“Our office is available 24 hours, 7 Days a week. Post Coronavirus, we mainly operate remotely and we are available in our office by appointment. We have several representatives available to take care of your needs however we understand the need to sometimes come into our place of business in order for you to meet with one of our Protection Specialists and discuss your concerns. We highly value the person to person relationship and are readily available to meet with you in person”.
888-995-6019 Office No Ext. 813-995-6013 x 101 Direct.
Email: info@centurioninsuranceafs.com

Court Orders Texas Adjuster to Cease Using Lloyd’s Trademarked Names *Centurion Insurance AFS*

Feb 09, 2024 (0) comment , , , , , , , , , ,


A Texas public adjuster committed willful infringement when he formed a corporation and a limited liability company with the names “Certain Underwriters at Lloyds London, Inc.” and “Certain Underwriters of Lloyds London,” a district court ruled on February 7.

The Southern District of Texas granted Lloyd’s permanent injunction in its bid to stop adjuster Eric Ramirez from using its federally trademarked names.

Ramirez was retained by various policyholders in pursuing claims under insurance policies issued at Lloyd’s. After an appraisal umpire ruled against Ramirez’s position in one recent case, he filed lawsuits and administrative complaints accusing Lloyd’s of improper business practices.

Ramirez accused Lloyd’s of not properly registering to do business in Texas, failing to pay taxes which he presumably claims are due to the State of Texas, and seeking damages in the form of compensation he would have received from the policyholder if it had received a larger damage award on its claim.

Lloyd’s, the world’s premier insurance marketplace, does not sell or issue insurance policies in Texas.

Ramirez formed businesses with the state of Texas named “Certain Underwriters at Lloyds London, Inc.” and “Certain Underwriters of Lloyds London, LLC.” He registered those entities to do business in California and New York.
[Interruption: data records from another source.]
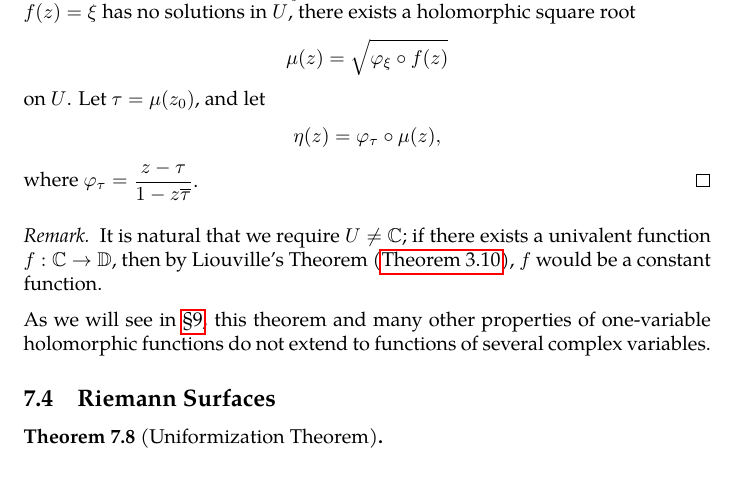
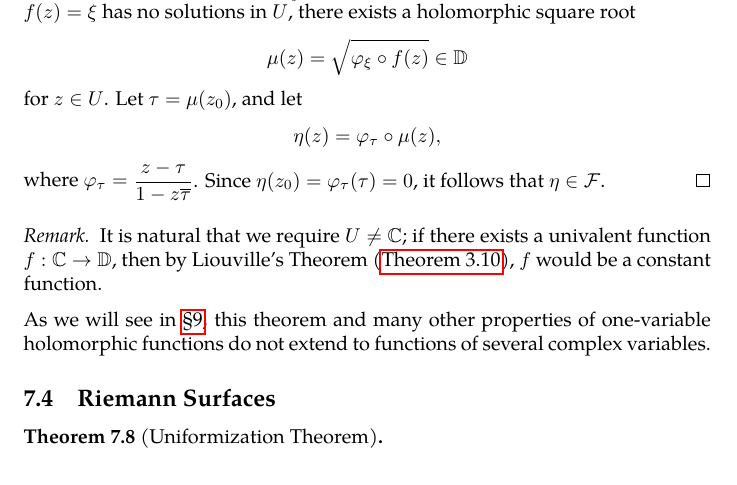
Before and after one commit to slipperking/complex-analysis-latex, a LaTeX document (main.tex): part of page 139 of 147, cut so that both start at the same text. Compiled offline with pdfLaTeX.

Commit message:
overleaf_to_git (Wed Aug  6 11:31:38 2025 -0700): update main.tex from r19123 to r19125

```diff
--- a/main.tex
+++ b/main.tex
@@ -3207,8 +3207,8 @@ The Riemann Mapping Theorem is one of the most profound results in complex analy
 
     Suppose \(\Phi:U\to\mathbb{C}^*=\mathbb{C}\setminus\qty{0}\) is holomorphic. Define the \textit{holomorphic logarithm} of \(\Phi(z)\) to be a branch of \[\log\qty(\Phi(z))=\int_{\gamma}\frac{\Phi'(\zeta)}{\Phi(\zeta)}\ddzeta+\log\qty(\Phi\qty(z_0))\] for any \(z_0\in U\), where \(\gamma\subset U\) is any piecewise \(C^1\) curve from \(z_0\) to \(z\), and path independence is provided by the simple connectedness of \(U\). The result is the heuristic concatenation of several different branches of the complex logarithm, unique up to an additive factor of \(2\pi\ii k\). Similarly, we can define the \textit{holomorphic powers} of \(\Phi(z)\) to be branches of \(\Phi^\alpha (z)=\ee^{\alpha\log\qty(\Phi(z))}\), where \(\log\qty(\Phi(z))\) is the holomorphic logarithm.
 
-    Lastly, we aim to prove that \(f\) maps \(U\) to \(\mathbb{D}\) surjectively. For the sake of contradiction, assume that \(\exists\xi\in\mathbb{D}\) such that \(\xi\notin f(U)\). Consider the unit disk automorphism \(\varphi_\xi(z)=\frac{z-\xi}{1-z\overline{\xi}}\). Since \(\varphi_\xi(z)\) vanishes when \(z=\xi\), and since \(f(z)=\xi\) has no solutions in \(U\), there exists a holomorphic square root \[\mu(z)=\sqrt{\varphi_\xi\circ f(z)}\] on \(U\). Let \(\tau=\mu\qty(z_0)\), and let \[\eta(z)=\varphi_\tau\circ\mu(z),\]
-    where \(\varphi_\tau=\frac{z-\tau}{1-z\overline{\tau}}\).
+    Lastly, we aim to prove that \(f\) maps \(U\) to \(\mathbb{D}\) surjectively. For the sake of contradiction, assume that \(\exists\xi\in\mathbb{D}\) such that \(\xi\notin f(U)\). Consider the unit disk automorphism \(\varphi_\xi(z)=\frac{z-\xi}{1-z\overline{\xi}}\). Since \(\varphi_\xi(z)\) vanishes when \(z=\xi\), and since \(f(z)=\xi\) has no solutions in \(U\), there exists a holomorphic square root \[\mu(z)=\sqrt{\varphi_\xi\circ f(z)}\in\mathbb{D}\] for \(z\in U\). Let \(\tau=\mu\qty(z_0)\), and let \[\eta(z)=\varphi_\tau\circ\mu(z),\]
+    where \(\varphi_\tau=\frac{z-\tau}{1-z\overline{\tau}}\). Since \(\eta\qty(z_0)=\varphi_\tau\qty(\tau)=0\), it follows that \(\eta\in\mathcal{F}\).
 \end{proof}
 \begin{remark}
     It is natural that we require \(U\neq\mathbb{C}\); if there exists a univalent function \(f:\mathbb{C}\to\mathbb{D}\), then by Liouville's Theorem (\autoref{thm:liouville}), \(f\) would be a constant function.
```
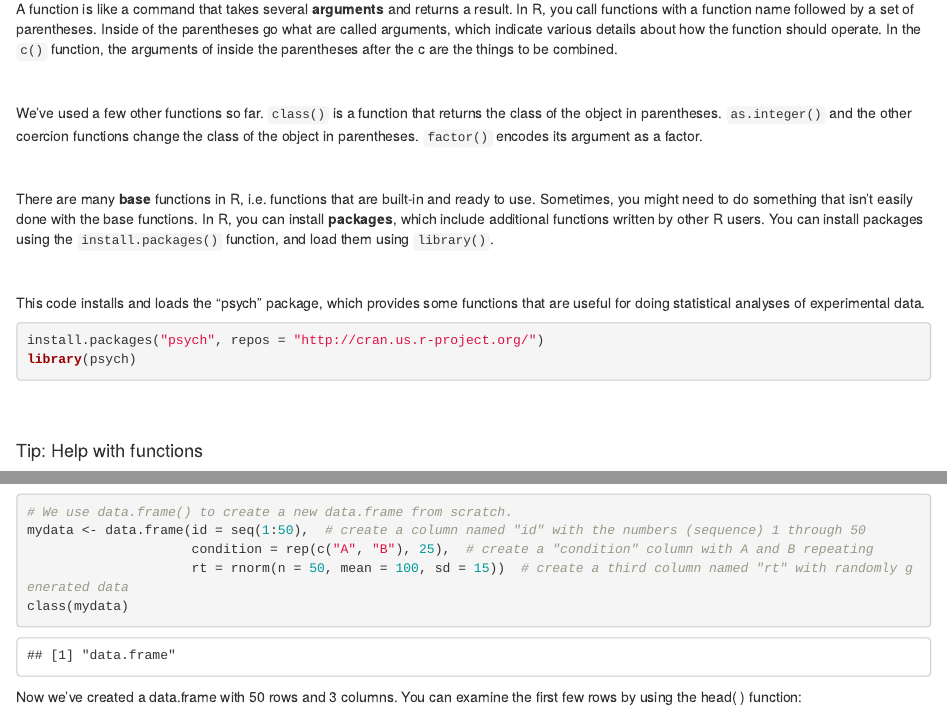
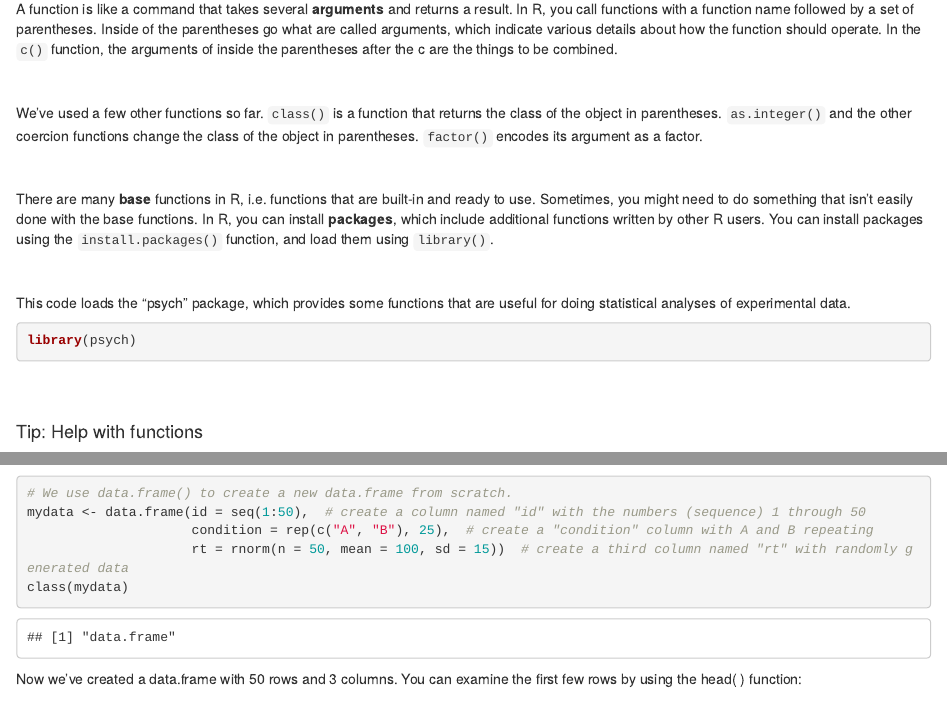
Before and after one commit to machow/2016-princetonR, an R Markdown document (0-getting-started/0d-rbasics.Rmd): the page in a window 1100 px wide, from 4540 px down, and a second part further down, joined at a grey line. Rendered offline with R 4.5, knitr and Pandoc, with nearby package versions; code that draws random numbers runs with fixed seeds of ours.

Commit message:
removed install.packages

````diff
--- a/0-getting-started/0d-rbasics.Rmd
+++ b/0-getting-started/0d-rbasics.Rmd
@@ -135,10 +135,9 @@ There are many __base__ functions in R, i.e. functions that are built-in and rea
 
 <br/>
 
-This code installs and loads the "psych" package, which provides some functions that are useful for doing statistical analyses of experimental data.
+This code loads the "psych" package, which provides some functions that are useful for doing statistical analyses of experimental data.
 
 ``` {r}
-install.packages("psych", repos = "http://cran.us.r-project.org/")
 library(psych)
 ```
 
````
Also changed, not shown: 1-basic-analyses/1c-visualization.Rmd (+1 -2 lines).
Ramirez also filed an application to federally register the trademark CERTAIN UNDERWRITERS AT LLOYDS LONDON. Ramirez swore the company he formed in Texas was using that mark in interstate commerce in the insurance business, even though Ramirez, as a public adjuster, is not involved in the issuance of insurance policies.

In a response to Lloyd’s motion for permanent injunction, Ramirez told the court he is not doing business through those entities. Ramirez claims he created the entities to “reserve” the names, “prevent fraud, waste, abuse, and mismanagement” and with the intent of eventually turning the entities over to the state or federal government.

The court found evidence that Ramirez accepted service of process intended for Lloyd’s, not for the companies he has formed. The evidence establishes Ramirez’s improper intent and bad faith motives in forming these entities, the court said.

“Ramirez’s actions are also not only likely to cause actual confusion but are causing actual confusion with Lloyd’s trademarks,” wrote judge Andrew S. Hanen.

Ramirez additionally harmed Lloyd’s reputation and good will by making a series of baseless and unsupported claims that Lloyd’s is operating illegally, said the court.

Lloyd’s marks are famous and are entitled to protection against dilution, the court found, ruling that a preliminary injunction is necessary to stop further injury to the substantial harm that has befallen Lloyd’s.

In granting Lloyd’s motion for permanent injunction, the court ordered that Ramirez shall be restrained maintaining, owning, operating, or conducting any business through an entity using the words or phrases “Lloyd’s,” “Lloyd’s of London,” and “Certain Underwriters at Lloyd’s of London” or any confusingly similar words or phrases.

Excess Surplus

Interested in Excess Surplus?

Get automatic alerts for this topic.


Source link

Comment (0)

Leave a Comments